Records from a collection
· · · · · · ·
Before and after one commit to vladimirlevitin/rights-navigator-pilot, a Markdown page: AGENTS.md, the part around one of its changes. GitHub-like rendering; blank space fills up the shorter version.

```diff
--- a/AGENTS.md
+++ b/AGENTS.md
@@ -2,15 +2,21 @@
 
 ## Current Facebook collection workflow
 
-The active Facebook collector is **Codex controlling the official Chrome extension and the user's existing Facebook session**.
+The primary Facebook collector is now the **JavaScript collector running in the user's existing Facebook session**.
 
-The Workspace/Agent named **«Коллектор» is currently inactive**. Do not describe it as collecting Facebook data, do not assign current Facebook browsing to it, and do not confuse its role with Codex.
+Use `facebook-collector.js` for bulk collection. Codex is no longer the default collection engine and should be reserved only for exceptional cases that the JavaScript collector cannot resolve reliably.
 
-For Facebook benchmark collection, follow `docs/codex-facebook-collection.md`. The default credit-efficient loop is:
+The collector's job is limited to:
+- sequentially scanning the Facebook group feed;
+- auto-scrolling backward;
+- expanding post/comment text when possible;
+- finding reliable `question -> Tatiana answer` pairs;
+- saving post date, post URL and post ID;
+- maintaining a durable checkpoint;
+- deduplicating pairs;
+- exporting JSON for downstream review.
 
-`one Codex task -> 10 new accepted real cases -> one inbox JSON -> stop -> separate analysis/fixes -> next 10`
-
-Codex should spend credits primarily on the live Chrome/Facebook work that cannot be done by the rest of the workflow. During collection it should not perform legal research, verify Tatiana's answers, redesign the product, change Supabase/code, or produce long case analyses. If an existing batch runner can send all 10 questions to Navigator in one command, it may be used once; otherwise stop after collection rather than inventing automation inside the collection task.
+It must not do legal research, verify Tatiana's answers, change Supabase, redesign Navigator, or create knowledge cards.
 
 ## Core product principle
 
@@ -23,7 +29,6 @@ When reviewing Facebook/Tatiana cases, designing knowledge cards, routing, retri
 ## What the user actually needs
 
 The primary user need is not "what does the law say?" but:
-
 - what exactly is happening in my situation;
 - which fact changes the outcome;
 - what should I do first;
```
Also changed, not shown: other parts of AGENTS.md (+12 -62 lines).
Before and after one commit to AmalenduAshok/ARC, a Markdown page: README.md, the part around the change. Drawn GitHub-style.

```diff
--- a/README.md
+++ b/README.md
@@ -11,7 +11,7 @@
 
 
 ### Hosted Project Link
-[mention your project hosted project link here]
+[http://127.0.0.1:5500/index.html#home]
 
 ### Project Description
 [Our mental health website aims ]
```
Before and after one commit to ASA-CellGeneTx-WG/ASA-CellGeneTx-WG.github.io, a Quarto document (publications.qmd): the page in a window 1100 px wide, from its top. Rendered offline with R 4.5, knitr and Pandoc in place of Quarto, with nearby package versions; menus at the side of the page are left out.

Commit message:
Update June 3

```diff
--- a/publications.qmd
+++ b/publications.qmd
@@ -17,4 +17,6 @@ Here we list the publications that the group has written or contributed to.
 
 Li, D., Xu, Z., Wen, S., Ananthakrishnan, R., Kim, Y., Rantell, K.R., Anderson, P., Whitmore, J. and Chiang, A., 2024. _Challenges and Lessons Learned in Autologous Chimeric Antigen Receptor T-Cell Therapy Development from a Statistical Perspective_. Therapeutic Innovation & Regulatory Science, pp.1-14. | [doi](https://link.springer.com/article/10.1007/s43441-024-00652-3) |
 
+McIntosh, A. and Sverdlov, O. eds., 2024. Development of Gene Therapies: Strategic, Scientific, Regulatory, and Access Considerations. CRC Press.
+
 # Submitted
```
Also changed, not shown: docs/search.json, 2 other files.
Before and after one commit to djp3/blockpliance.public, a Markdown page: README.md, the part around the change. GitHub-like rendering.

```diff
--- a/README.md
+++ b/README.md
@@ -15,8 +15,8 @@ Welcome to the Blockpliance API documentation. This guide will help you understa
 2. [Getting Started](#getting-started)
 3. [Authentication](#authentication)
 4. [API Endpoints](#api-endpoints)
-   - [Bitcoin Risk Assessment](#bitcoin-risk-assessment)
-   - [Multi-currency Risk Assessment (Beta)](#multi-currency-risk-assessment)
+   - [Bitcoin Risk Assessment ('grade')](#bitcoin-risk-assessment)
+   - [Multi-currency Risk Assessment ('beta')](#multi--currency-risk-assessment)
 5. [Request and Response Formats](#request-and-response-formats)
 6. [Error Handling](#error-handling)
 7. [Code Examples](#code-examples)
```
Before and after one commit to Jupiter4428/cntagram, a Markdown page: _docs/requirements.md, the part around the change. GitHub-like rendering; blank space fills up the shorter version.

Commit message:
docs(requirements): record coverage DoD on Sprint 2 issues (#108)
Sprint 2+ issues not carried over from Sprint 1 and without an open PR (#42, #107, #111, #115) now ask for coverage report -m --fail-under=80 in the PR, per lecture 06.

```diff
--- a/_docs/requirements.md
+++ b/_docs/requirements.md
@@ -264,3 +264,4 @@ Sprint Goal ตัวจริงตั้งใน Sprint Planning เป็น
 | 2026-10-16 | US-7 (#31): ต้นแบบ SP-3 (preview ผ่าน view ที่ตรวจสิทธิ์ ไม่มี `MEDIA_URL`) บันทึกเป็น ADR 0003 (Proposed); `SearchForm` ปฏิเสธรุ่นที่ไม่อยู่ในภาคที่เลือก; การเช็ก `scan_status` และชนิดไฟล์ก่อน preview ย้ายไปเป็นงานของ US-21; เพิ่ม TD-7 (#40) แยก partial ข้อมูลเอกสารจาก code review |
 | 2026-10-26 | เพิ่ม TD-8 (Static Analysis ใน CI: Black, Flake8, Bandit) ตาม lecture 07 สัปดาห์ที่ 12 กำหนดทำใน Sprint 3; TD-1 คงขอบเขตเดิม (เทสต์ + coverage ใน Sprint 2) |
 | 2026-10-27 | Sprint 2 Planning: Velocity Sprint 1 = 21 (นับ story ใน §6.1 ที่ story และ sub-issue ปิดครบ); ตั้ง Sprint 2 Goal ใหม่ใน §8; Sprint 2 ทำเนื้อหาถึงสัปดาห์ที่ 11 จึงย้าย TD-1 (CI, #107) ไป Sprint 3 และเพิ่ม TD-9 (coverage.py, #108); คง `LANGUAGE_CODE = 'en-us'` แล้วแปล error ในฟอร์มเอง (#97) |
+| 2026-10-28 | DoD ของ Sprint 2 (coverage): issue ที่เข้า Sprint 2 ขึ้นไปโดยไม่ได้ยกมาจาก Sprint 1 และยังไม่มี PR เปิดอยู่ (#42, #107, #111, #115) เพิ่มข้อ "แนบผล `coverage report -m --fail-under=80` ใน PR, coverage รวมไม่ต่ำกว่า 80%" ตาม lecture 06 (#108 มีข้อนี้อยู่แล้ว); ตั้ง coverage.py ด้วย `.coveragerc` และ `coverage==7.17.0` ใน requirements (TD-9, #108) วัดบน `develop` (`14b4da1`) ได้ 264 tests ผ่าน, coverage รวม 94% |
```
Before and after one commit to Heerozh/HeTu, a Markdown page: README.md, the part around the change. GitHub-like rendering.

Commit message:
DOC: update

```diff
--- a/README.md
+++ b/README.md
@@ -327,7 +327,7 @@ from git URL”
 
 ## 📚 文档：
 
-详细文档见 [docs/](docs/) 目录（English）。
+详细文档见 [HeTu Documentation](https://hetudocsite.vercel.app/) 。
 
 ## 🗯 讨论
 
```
· · · · · · ·
Required action:
The records above are to be given again in full, word for word.

Task result:
Before and after one commit to vladimirlevitin/rights-navigator-pilot, a Markdown page: AGENTS.md, the part around one of its changes. GitHub-like rendering; blank space fills up the shorter version.

```diff
--- a/AGENTS.md
+++ b/AGENTS.md
@@ -2,15 +2,21 @@
 
 ## Current Facebook collection workflow
 
-The active Facebook collector is **Codex controlling the official Chrome extension and the user's existing Facebook session**.
+The primary Facebook collector is now the **JavaScript collector running in the user's existing Facebook session**.
 
-The Workspace/Agent named **«Коллектор» is currently inactive**. Do not describe it as collecting Facebook data, do not assign current Facebook browsing to it, and do not confuse its role with Codex.
+Use `facebook-collector.js` for bulk collection. Codex is no longer the default collection engine and should be reserved only for exceptional cases that the JavaScript collector cannot resolve reliably.
 
-For Facebook benchmark collection, follow `docs/codex-facebook-collection.md`. The default credit-efficient loop is:
+The collector's job is limited to:
+- sequentially scanning the Facebook group feed;
+- auto-scrolling backward;
+- expanding post/comment text when possible;
+- finding reliable `question -> Tatiana answer` pairs;
+- saving post date, post URL and post ID;
+- maintaining a durable checkpoint;
+- deduplicating pairs;
+- exporting JSON for downstream review.
 
-`one Codex task -> 10 new accepted real cases -> one inbox JSON -> stop -> separate analysis/fixes -> next 10`
-
-Codex should spend credits primarily on the live Chrome/Facebook work that cannot be done by the rest of the workflow. During collection it should not perform legal research, verify Tatiana's answers, redesign the product, change Supabase/code, or produce long case analyses. If an existing batch runner can send all 10 questions to Navigator in one command, it may be used once; otherwise stop after collection rather than inventing automation inside the collection task.
+It must not do legal research, verify Tatiana's answers, change Supabase, redesign Navigator, or create knowledge cards.
 
 ## Core product principle
 
@@ -23,7 +29,6 @@ When reviewing Facebook/Tatiana cases, designing knowledge cards, routing, retri
 ## What the user actually needs
 
 The primary user need is not "what does the law say?" but:
-
 - what exactly is happening in my situation;
 - which fact changes the outcome;
 - what should I do first;
```
Also changed, not shown: other parts of AGENTS.md (+12 -62 lines).
Before and after one commit to AmalenduAshok/ARC, a Markdown page: README.md, the part around the change. Drawn GitHub-style.

```diff
--- a/README.md
+++ b/README.md
@@ -11,7 +11,7 @@
 
 
 ### Hosted Project Link
-[mention your project hosted project link here]
+[http://127.0.0.1:5500/index.html#home]
 
 ### Project Description
 [Our mental health website aims ]
```
Before and after one commit to ASA-CellGeneTx-WG/ASA-CellGeneTx-WG.github.io, a Quarto document (publications.qmd): the page in a window 1100 px wide, from its top. Rendered offline with R 4.5, knitr and Pandoc in place of Quarto, with nearby package versions; menus at the side of the page are left out.

Commit message:
Update June 3

```diff
--- a/publications.qmd
+++ b/publications.qmd
@@ -17,4 +17,6 @@ Here we list the publications that the group has written or contributed to.
 
 Li, D., Xu, Z., Wen, S., Ananthakrishnan, R., Kim, Y., Rantell, K.R., Anderson, P., Whitmore, J. and Chiang, A., 2024. _Challenges and Lessons Learned in Autologous Chimeric Antigen Receptor T-Cell Therapy Development from a Statistical Perspective_. Therapeutic Innovation & Regulatory Science, pp.1-14. | [doi](https://link.springer.com/article/10.1007/s43441-024-00652-3) |
 
+McIntosh, A. and Sverdlov, O. eds., 2024. Development of Gene Therapies: Strategic, Scientific, Regulatory, and Access Considerations. CRC Press.
+
 # Submitted
```
Also changed, not shown: docs/search.json, 2 other files.
Before and after one commit to djp3/blockpliance.public, a Markdown page: README.md, the part around the change. GitHub-like rendering.

```diff
--- a/README.md
+++ b/README.md
@@ -15,8 +15,8 @@ Welcome to the Blockpliance API documentation. This guide will help you understa
 2. [Getting Started](#getting-started)
 3. [Authentication](#authentication)
 4. [API Endpoints](#api-endpoints)
-   - [Bitcoin Risk Assessment](#bitcoin-risk-assessment)
-   - [Multi-currency Risk Assessment (Beta)](#multi-currency-risk-assessment)
+   - [Bitcoin Risk Assessment ('grade')](#bitcoin-risk-assessment)
+   - [Multi-currency Risk Assessment ('beta')](#multi--currency-risk-assessment)
 5. [Request and Response Formats](#request-and-response-formats)
 6. [Error Handling](#error-handling)
 7. [Code Examples](#code-examples)
```
Before and after one commit to Jupiter4428/cntagram, a Markdown page: _docs/requirements.md, the part around the change. GitHub-like rendering; blank space fills up the shorter version.

Commit message:
docs(requirements): record coverage DoD on Sprint 2 issues (#108)
Sprint 2+ issues not carried over from Sprint 1 and without an open PR (#42, #107, #111, #115) now ask for coverage report -m --fail-under=80 in the PR, per lecture 06.

```diff
--- a/_docs/requirements.md
+++ b/_docs/requirements.md
@@ -264,3 +264,4 @@ Sprint Goal ตัวจริงตั้งใน Sprint Planning เป็น
 | 2026-10-16 | US-7 (#31): ต้นแบบ SP-3 (preview ผ่าน view ที่ตรวจสิทธิ์ ไม่มี `MEDIA_URL`) บันทึกเป็น ADR 0003 (Proposed); `SearchForm` ปฏิเสธรุ่นที่ไม่อยู่ในภาคที่เลือก; การเช็ก `scan_status` และชนิดไฟล์ก่อน preview ย้ายไปเป็นงานของ US-21; เพิ่ม TD-7 (#40) แยก partial ข้อมูลเอกสารจาก code review |
 | 2026-10-26 | เพิ่ม TD-8 (Static Analysis ใน CI: Black, Flake8, Bandit) ตาม lecture 07 สัปดาห์ที่ 12 กำหนดทำใน Sprint 3; TD-1 คงขอบเขตเดิม (เทสต์ + coverage ใน Sprint 2) |
 | 2026-10-27 | Sprint 2 Planning: Velocity Sprint 1 = 21 (นับ story ใน §6.1 ที่ story และ sub-issue ปิดครบ); ตั้ง Sprint 2 Goal ใหม่ใน §8; Sprint 2 ทำเนื้อหาถึงสัปดาห์ที่ 11 จึงย้าย TD-1 (CI, #107) ไป Sprint 3 และเพิ่ม TD-9 (coverage.py, #108); คง `LANGUAGE_CODE = 'en-us'` แล้วแปล error ในฟอร์มเอง (#97) |
+| 2026-10-28 | DoD ของ Sprint 2 (coverage): issue ที่เข้า Sprint 2 ขึ้นไปโดยไม่ได้ยกมาจาก Sprint 1 และยังไม่มี PR เปิดอยู่ (#42, #107, #111, #115) เพิ่มข้อ "แนบผล `coverage report -m --fail-under=80` ใน PR, coverage รวมไม่ต่ำกว่า 80%" ตาม lecture 06 (#108 มีข้อนี้อยู่แล้ว); ตั้ง coverage.py ด้วย `.coveragerc` และ `coverage==7.17.0` ใน requirements (TD-9, #108) วัดบน `develop` (`14b4da1`) ได้ 264 tests ผ่าน, coverage รวม 94% |
```
Before and after one commit to Heerozh/HeTu, a Markdown page: README.md, the part around the change. GitHub-like rendering.

Commit message:
DOC: update

```diff
--- a/README.md
+++ b/README.md
@@ -327,7 +327,7 @@ from git URL”
 
 ## 📚 文档：
 
-详细文档见 [docs/](docs/) 目录（English）。
+详细文档见 [HeTu Documentation](https://hetudocsite.vercel.app/) 。
 
 ## 🗯 讨论
 
```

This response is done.